My mom, who is a special needs teacher in Southern California, loves this quote, often attributed to Pablo Picasso: “All children are born artists. The problem is to remain artists as we grow up.” Translation: All people have the innate capacity to be creative. Yes, even accountants.

For many people, retaining that creative spark means finding a project of passion unrelated to their 9-to-5 jobs. Just look at the multi-family industry. One industry veteran, who has spent more than 20 years bringing valuable data to his clients, also rocks an electric guitar in a top-notch band. Another industry friend, who is one of the most astute people I know when it comes to all things finance- and technology-related, is also a brilliant and longtime photographer. There’s even a C-level executive at a large multifamily firm who spends nearly every other weekend designing new surfboards for himself.

Yet, although these “on-the-side” activities don’t pay the bills, being creative doesn’t have to exist in a vacuum, siloed only into our personal lives and devoid of any impact on our bottom lines at “work.” Interestingly enough, these days, it pays to be creative on the clock as well. Of course, that’s easier said than done, especially in a recession, where everyone seems to be taking on additional responsibilities and cramming more and more hours into the day thanks to shrinking budgets, leaner staffs, and streamlined operations.

It is possible, though. Perhaps it’s taking a young, Web-savvyGen Y development associate in your company and giving him new responsibilities finding online tools, gadgets, and programs that can help your company cut costs. Maybe it’s asking the receptionist with a penchant for graphic design (no, this isn’t an episode of The Office) to submit logo ideas for a corporate re-branding. Or it could be recruiting your jokester employee, who is always ready with a quick, witty one-liner, to work with your marketing team to write copy for consumer ads and leasing promotions. Even accountants can—and should—get in on the action, too. They can look for creative new ways to work the numbers to generate additional revenue streams and find more cash to have on hand, whether by discovering applicable new tax credits and grants or developing new incentive plans “borrowed” from other industries and adapted to work for your own employees.

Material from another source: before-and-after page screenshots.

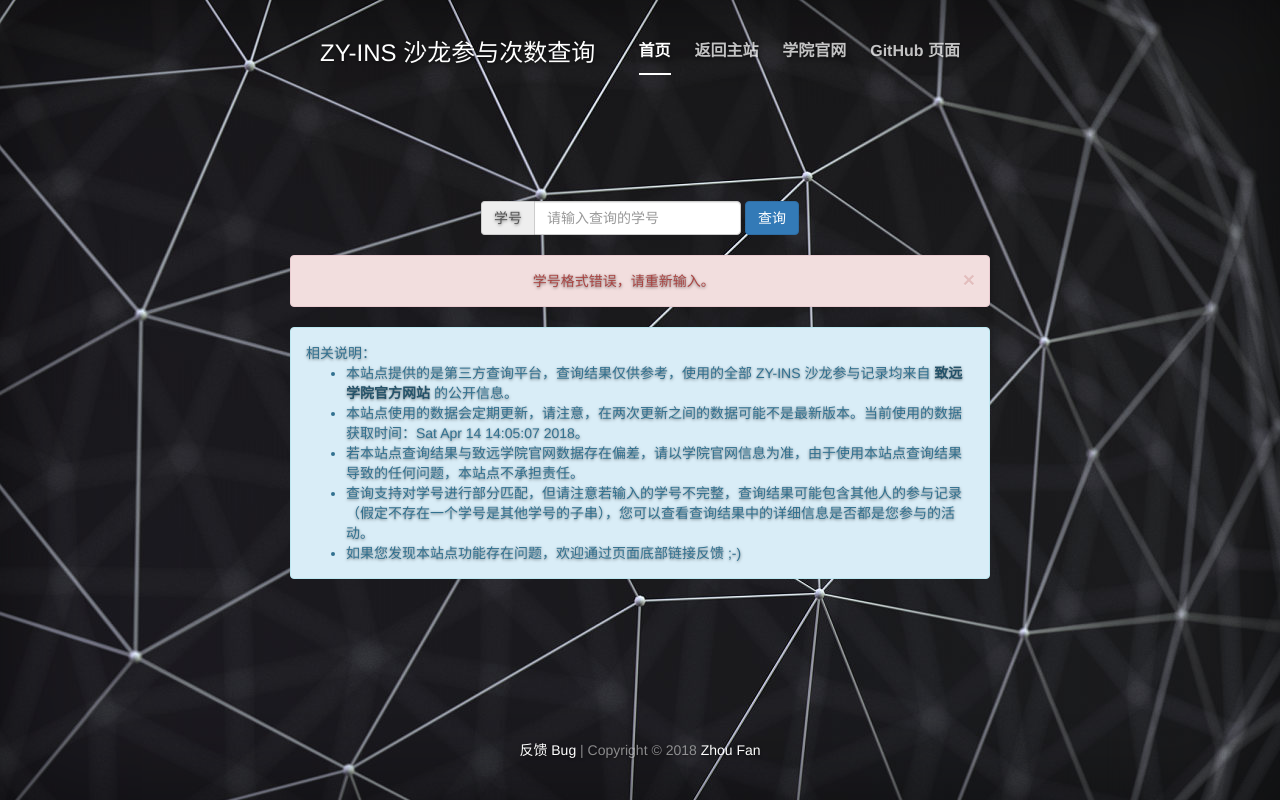
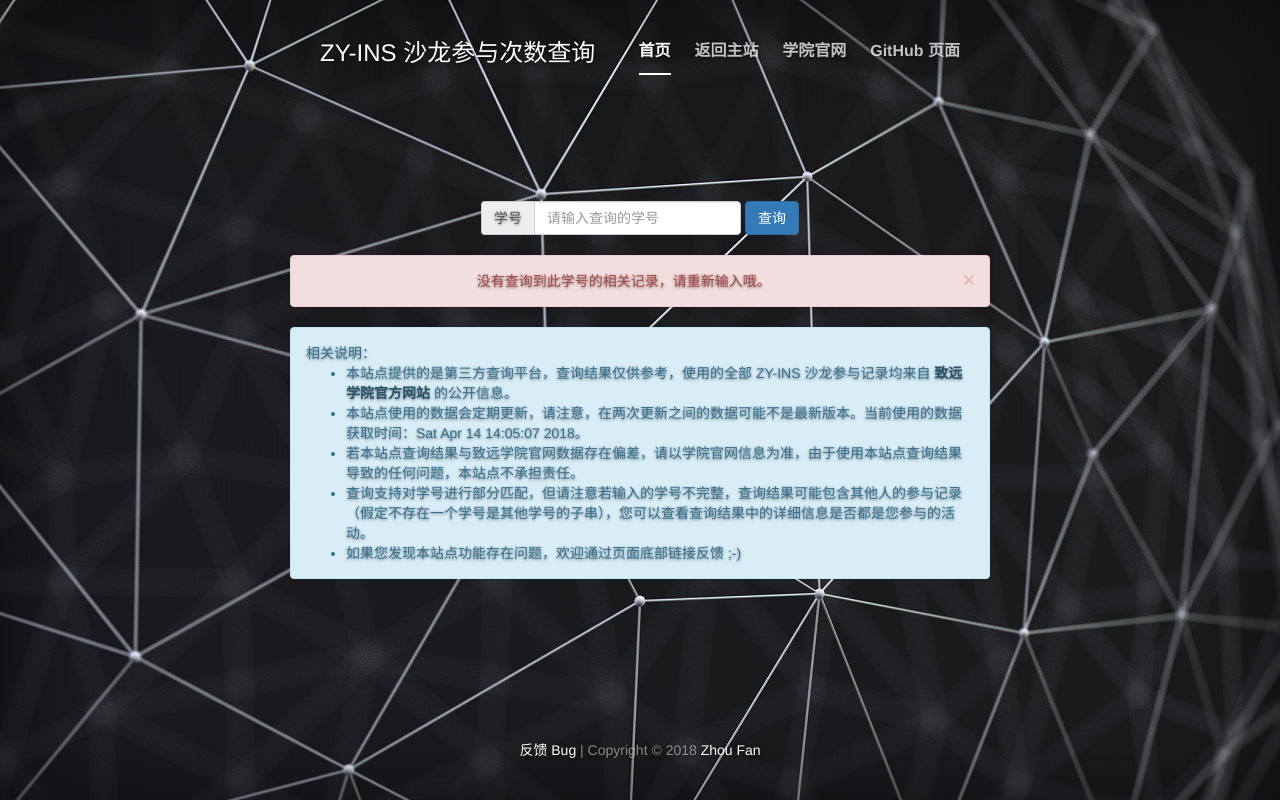
Before and after one commit to Evensgn/zy-ins-salon, a Flask app: page /retry in a window 1280 px wide. Run offline with Flask 2, Linux system fonts and the light colour scheme; parts of the project's set-up code (start-up, migrations or seed data) failed here and were passed over; some libraries are stand-ins or nearby versions.

Commit message:
Update into a new version

```diff
--- a/app.py
+++ b/app.py
@@ -1,21 +1,22 @@
+from defines import *
 from flask import Flask
 from flask import request
 from flask import render_template
 from flask import abort, redirect, url_for
-from defines import *
 import time
 import query_web
 import update_records
+import os
 
 app = Flask(__name__)
 
 @app.route('/', methods=['GET'])
 def home():
-    update_time = '宇宙大爆炸后的第 7 天'
+    update_time = 'Error: not '
     with open(os.path.join(save_path, 'update_time.text'), 'r', encoding='utf8') as f:
         get_time = float(f.read())
         update_time = time.asctime(time.localtime(get_time))
-    return render_template('index.html', wrong_input=False, update_time=update_time)
+    return render_template('index.html', error_query=False, update_time=update_time)
 
 @app.route('/retry', methods=['GET'])
 def retry():
@@ -23,18 +24,26 @@
     with open(os.path.join(save_path, 'update_time.text'), 'r', encoding='utf8') as f:
         get_time = float(f.read())
         update_time = time.asctime(time.localtime(get_time))
-    return render_template('index.html', wrong_input=True, update_time=update_time)
-
+    return render_template('index.html', error_query=True, update_time=update_time)
 
 @app.route('/query', methods=['POST'])
 def query():
     stuid = request.form['stuid']
-    if not stuid.isdigit():
+    if stuid not in stu_info:
         return redirect('/retry')
     else:
         report = query_web.query_stuid(stuid)
     return render_template('query.html', report=report)
 
+stu_info = {}
+def app_init():
+    update_records.update()
+    with open(stu_info_file, 'r', encoding='utf8') as f:
+        reader = csv.DictReader(f)
+        for row in reader:
+            stu_now = {'name': row['name'], 'grade': row['grade']}
+            stu_info['id'] = stu_now
+
 if __name__ == '__main__':
-    update_records.update()
+    app_init()
     app.run()
--- a/defines.py
+++ b/defines.py
@@ -1,8 +1,13 @@
 # constants
 save_path = 'saves'
-zy_article_url = "http://zhiyuan.sjtu.edu.cn/articles/"
+zy_article_url = 'http://zhiyuan.sjtu.edu.cn/articles/'
 salon_records = [('相关院系学术讲座参与记录 (从 2016 年 5 月 25 日起有效)', '2397'),
-				 ('ZY-INS 沙龙参与记录 (2015-2016 学年春季学期)', '1902'),
-				 ('ZY-INS 沙龙参与记录 (2016-2017 学年秋季学期)', '2205'),
-				 ('ZY-INS 沙龙参与记录 (2016-2017 学年春季学期)', '2395'),
-				 ('ZY-INS 沙龙参与记录 (2017-2018 学年秋季学期)', '2690')]
+				 ('ZY-INS 沙龙参与记录 (2018 年)', '2919'),
+				 ('ZY-INS 沙龙参与记录 (2017 年)', '2909'),
+				 ('ZY-INS 沙龙参与记录 (2016 年)', '1902'),
+				 ('ZY-INS 沙龙参与记录 (2015 年)', '2942'),
+				 ('ZY-INS 沙龙参与记录 (2014 年)', '2943'),
+				 ('ZY-INS 沙龙参与记录 (2013 年)', '2948')]
+stu_info_file = 'stu_info.csv'
+update_time_file = 'update_time.text'
+salon_record_file = 'record_%s.text'
--- a/templates/index.html
+++ b/templates/index.html
@@ -56,10 +56,10 @@
 					  <button type="submit" class="btn btn-primary">查询</button>
 					</form>
 					<br/>
-					{% if wrong_input %}
+					{% if error_query %}
 						<div class="alert alert-danger alert-dismissible" role="alert">
 					  	<button type="button" class="close" data-dismiss="alert" aria-label="Close"><span aria-hidden="true">&times;</span></button>
-					  	学号格式错误，请重新输入。
+					  	没有查询到此学号的相关记录，请重新输入哦。
 						</div>
 					{% endif %}
 					<div class="alert alert-info" role="alert" align="left">
--- a/update_records.py
+++ b/update_records.py
@@ -11,7 +11,7 @@
 		os.makedirs(save_path)
 
 	for record in salon_records:
-		with open(os.path.join(save_path, record[1] + '.text'), 'w', encoding='utf8') as f:
+		with open(os.path.join(save_path, salon_record_file % (record[1])), 'w', encoding='utf8') as f:
 			try:
 				page_text = requests.get(zy_article_url + record[1]).text
 				f.write(page_text)
@@ -19,5 +19,5 @@
 				failed = True
 
 	if not failed:
-		with open(os.path.join(save_path, 'update_time.text'), 'w', encoding='utf8') as f:
+		with open(os.path.join(save_path, update_time_file), 'w', encoding='utf8') as f:
 			f.write(str(update_time))
```
Also changed, not shown: 1 other file.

A lot of folks in the industry are doing these things already. But having a systematic approach to utilizing creative thought and energy at your company can elevate your operations to the next level. Such an approach can also prepare you to seize upon new opportunities. Having creative minds at the ready—and cultivating creativity wherever you may find it—allows your team to be nimble, responsive, and ready to pounce. After all, missed opportunities lead to regrets, which leads to missed revenue, and in the real estate arena today, you can’t afford to lose out on either.

At my parent company, Hanley Wood, our systematic approach to creative thinking is the company’s annual “Idea Factory” retreat, where leaders and managers immerse themselves in thinking up any and every hair-brained new product, event, or service that might generate new cash flow or grow our audiences. The result: Over the past seven years, we have put 70 ideas into implementation, generating about $90 million in new revenue across five divisions and 40-plus brands. All by making it a priority to think creatively.

Because the truth is, we may be grown-ups, but there are still creative young minds at work inside each of us.